Results

By age 5, over 52% of rural children experienced being left-behind by at least one parent. Compared to children never experienced parental migration, outmigration of mother is associated with 0.17 lower probability of being breastfed for at least 6 months (p<0.05). Experience being left-behind by both parents is negatively associated with linear growth (p<0.1), and longer exposure is more detrimental. Experienced parental migration during age 0-1 is associated with higher likelihood of being ill in the preceding 4 weeks (p<0.1). For ECD outcomes of preschool enrollment, social behavior score and early cognitive stimulation, we found significant interaction between initial family SES and ever experienced both parent migration; and between initial family SES and cumulative exposure to both parent migration for childhood illness, early cognitive stimulation and preschool enrollment.

Conclusion

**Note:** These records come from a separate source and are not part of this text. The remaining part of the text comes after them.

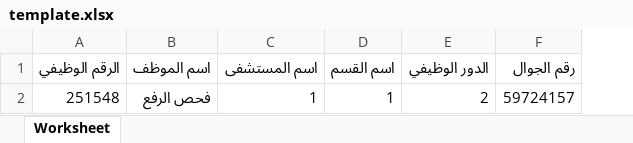
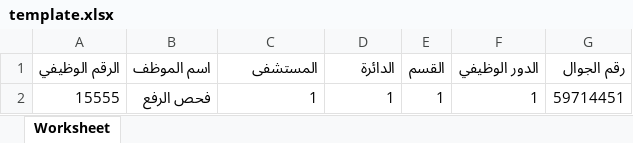
Before and after one commit to AhmedAlghoul/MOH, an Excel workbook: public/download/template.xlsx, sheet Worksheet, drawn as a sheet; values as stored, in another font and other column widths than the file's, no borders; addresses are those after the commit; the diff names each change by its address in the sheet, - before the commit and + after, or states it on an @@ line.

Commit message:
edited excel template-added circle column

```diff
--- a/public/download/template.xlsx (sheet Worksheet)
+++ b/public/download/template.xlsx (sheet Worksheet)
+column E (القسم), row 2: 1
-C1: اسم المستشفى
+C1: المستشفى
-D1: اسم القسم
+D1: الدائرة
-A2 (الرقم الوظيفي): 251548
+A2 (الرقم الوظيفي): 15555
-F2 (الدور الوظيفي): 2
+F2 (الدور الوظيفي): 1
-G2 (رقم الجوال): 59724157
+G2 (رقم الجوال): 59714451
```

Overall, children experienced parental migration exhibit few significant differences on ECD outcomes relative to children constantly living with both parents. For children from the poorest families migration of both parents increases the chance of their children to get pre-primary school education, it has not, however, benefited their physical or social behavioral development. Contrary to the hope of most migrants, labor migration confers little significant advantage to their left-behind children.